Joseph Prewett – Where Are You?

Time flies when you’re stumped. I’ve finally decided it’s time to set aside my family’s research for a short spell. I have lost my focus and am just spinning in circles. So, I turned my attention back to my husband’s family. I think I’ve mentioned before that my mother-in-law is also a hobby genealogist. She has accomplished much with her branches of the family. But her big brick wall is with an ancestor named Joseph Prewett.

Prewett, as with so many surnames, morphs in spelling as it moves through the generations. In the case of Meredith, he used a couple of variations – though we can probably attribute the variations to clerks attempting to use phonetics. All that being said, please forgive me for not being consistent with the spelling.

Meredith Prewit is the father of James Hardin Pruitt. We are very confident in the accuracy of the family research that establishes this connection. James died on 18 April 1917 in Stanford, Lincoln County, Kentucky and his record of death names his mother as Martha Drain. We find a record of marriage to support this. Meredith “Prewit” (but left an unclear signature that could be Pruitt or Prewitt) married Martha Drain on 10 August 1829 in Washington County, Kentucky. Sometimes her surname is spelled Drane. Darn these Kentuckians.

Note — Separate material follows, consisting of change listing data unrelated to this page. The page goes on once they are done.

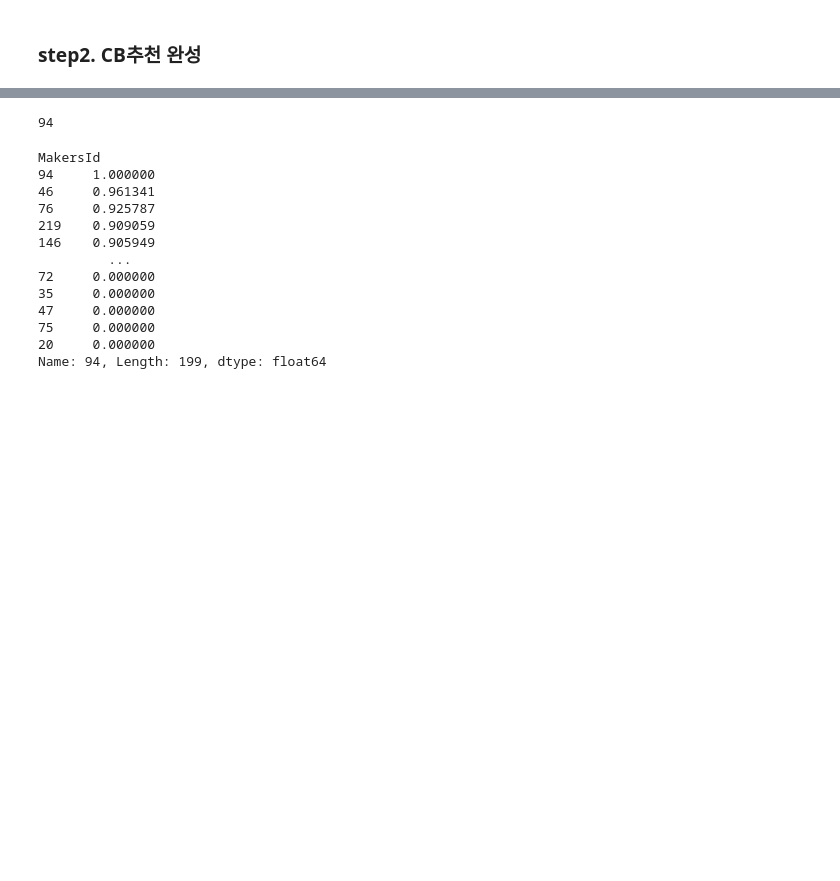
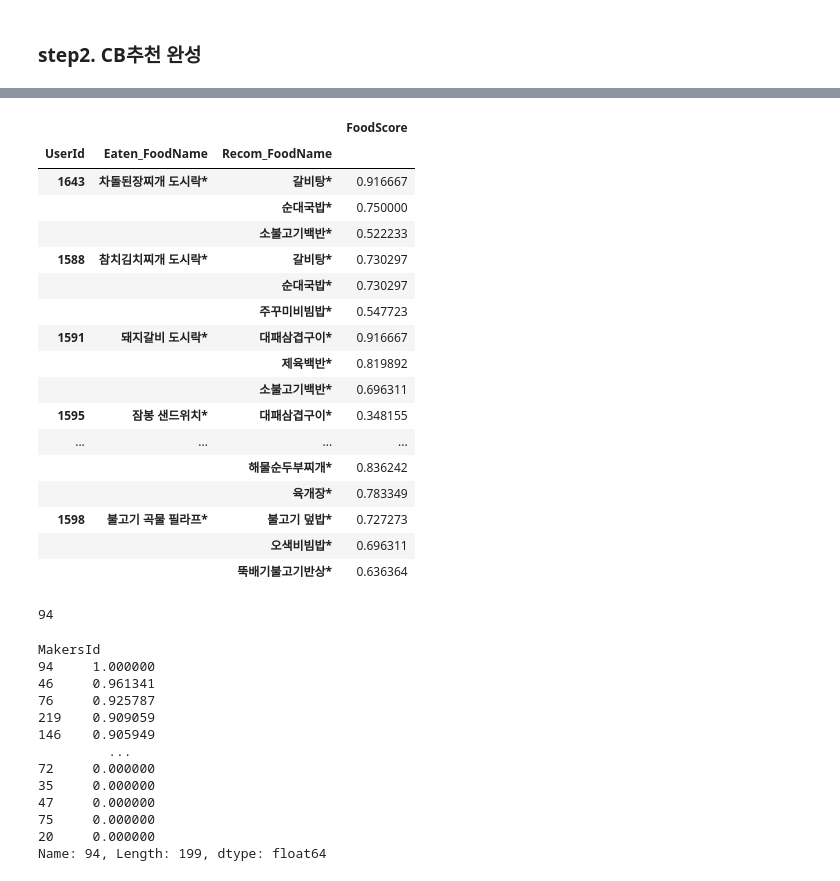
Before and after one commit to jhyungit/Final_project, a Jupyter notebook: jh_CB_Recommender.ipynb, the cells around one changed output, grey strips where cells are left out. Saved outputs shown, nothing was run; the diff lists cells and outputs as text; code cells hidden in the pictures; blank space fills up the shorter version.

```diff
--- a/jh_CB_Recommender.ipynb
+++ b/jh_CB_Recommender.ipynb
@@ -241,4 +524,16 @@ food_cs_df
 # %%
+# 데이터 프레임 생성
+group_makers_recom_df = pd.DataFrame(
+    columns=['GroupId','MakersId','MakersScore']
+)
+user_food_recom_df = pd.DataFrame(
+    columns=['UserId','FoodId','FoodScore']
+)
+user_foodname_recom_df = pd.DataFrame(
+    columns=['UserId', 'Eaten_FoodName','Recom_FoodName', 'FoodScore']
+)
+
+
 # 사용자가 가장 최근에 먹은 음식 기반 추천된 메이커스에서 판매하는 음식 추천 #
 def by_recently_ordered(userid, n_of_recomm, makers):
     num = 1
@@ -246,6 +541,7 @@ def by_recently_ordered(userid, n_of_recomm, makers):
     before_food = []
     foodid = recently_eaten_dic[userid]
     cs_include_food = set({})
+    global user_food_recom_df, user_foodname_recom_df
 
     # 주어진 음식과 다른 음식의 similarity를 가져온다
     sim_scores = food_cs_df.loc[foodid]
@@ -270,6 +566,9 @@ def by_recently_ordered(userid, n_of_recomm, makers):
         else:
             print(f'Top{num} 음식: {food_name_dic[int(recom_food_score_list[0][i])]}({recom_food_score_list[0][i]}), 점수: {recom_food_score_list[1][i]}\n')
             before_food.append(food_name_dic[int(recom_food_score_list[0][i])]) # 먹은 음식 list에 추가
+            # 유저-음식 추천 데이터프레임에 저장
+            user_food_recom_df = user_food_recom_df.append({'UserId' : userid, 'FoodId' : recom_food_score_list[0][i], 'FoodScore' : recom_food_score_list[1][i]}, ignore_index=True)
+            user_foodname_recom_df = user_foodname_recom_df.append({'UserId' : userid, 'Eaten_FoodName' : food_name_dic[foodid], 'Recom_FoodName' : food_name_dic[int(recom_food_score_list[0][i])], 'FoodScore' : recom_food_score_list[1][i]}, ignore_index=True)
             num += 1
 
 # 그룹이 가장 최근 이용한 메이커스 기반 메이커스 추천 #
@@ -287,6 +586,8 @@ def by_recently_used(makersid, n_of_recomm):
         num += 1
         print(f"\n\n그룹{groupid}이(가) 최근에 이용한 메이커스{makersid} 바탕으로 추천된 메이커스 Top{num}")
         print(f'Top{num} 메이커스: {recom_makers_score_list[0][i]}, 점수: {recom_makers_score_list[1][i]}\n')
+        # 그룹-메이커스 추천 데이터프레임에 저장
+        group_makers_recom_df.loc[i] = [groupid, recom_makers_score_list[0][i], recom_makers_score_list[1][i]]
         makers = recom_makers_score_list[0][i]
 
         for userid in group_users_dic[groupid]:
@@ -318,3 +649,25 @@ Top3 음식: 주꾸미비빔밥*(1836), 점수: 0.4351941398892445
+# %%
+# 음식 이름으로 확인
+user_foodname_recom_df.set_index(['UserId','Eaten_FoodName', 'Recom_FoodName'])
+# %% [output]
+|  |  |  | FoodScore |
+| UserId | Eaten_FoodName | Recom_FoodName |  |
+| 1643 | 차돌된장찌개 도시락* | 갈비탕* | 0.916667 |
+|  |  | 순대국밥* | 0.750000 |
+|  |  | 소불고기백반* | 0.522233 |
+| 1588 | 참치김치찌개 도시락* | 갈비탕* | 0.730297 |
+|  |  | 순대국밥* | 0.730297 |
+|  |  | 주꾸미비빔밥* | 0.547723 |
+| 1591 | 돼지갈비 도시락* | 대패삼겹구이* | 0.916667 |
+|  |  | 제육백반* | 0.819892 |
+|  |  | 소불고기백반* | 0.696311 |
+| 1595 | 잠봉 샌드위치* | 대패삼겹구이* | 0.348155 |
+| ... | ... | ... | ... |
+|  |  | 해물순두부찌개* | 0.836242 |
+|  |  | 육개장* | 0.783349 |
+| 1598 | 불고기 곡물 필라프* | 불고기 덮밥* | 0.727273 |
+|  |  | 오색비빔밥* | 0.696311 |
+|  |  | 뚝배기불고기반상* | 0.636364 |
 # %%
 # 그룹 35이 가장 최근에 이용한 메이커스 확인
 recently_makers_dic[35] # 가장 최근에 이용한 메이커스는 94
```
Also changed, not shown: parts of 38 cells of this notebook.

Then, there is the “Pruitt” family bible started by Redmond “Prewett” and his wife, Mary Bland. Redmond was Meredith’s brother. My mother-in-law personally knew the last owner of this bible, a descendant of Redmond, and had the foresight to transcribe the family data and send copies to the DAR library in Washington, D.C. Sadly a flood destroyed this bible some years back, so these transcriptions are all that are left as evidence for some of the assertions made going forward. The Bible ties Redmond and Meredith together as it records the death of Meredith which is corroborated by other public vital records; Meridith Prewitt departed this life July 18th 1855.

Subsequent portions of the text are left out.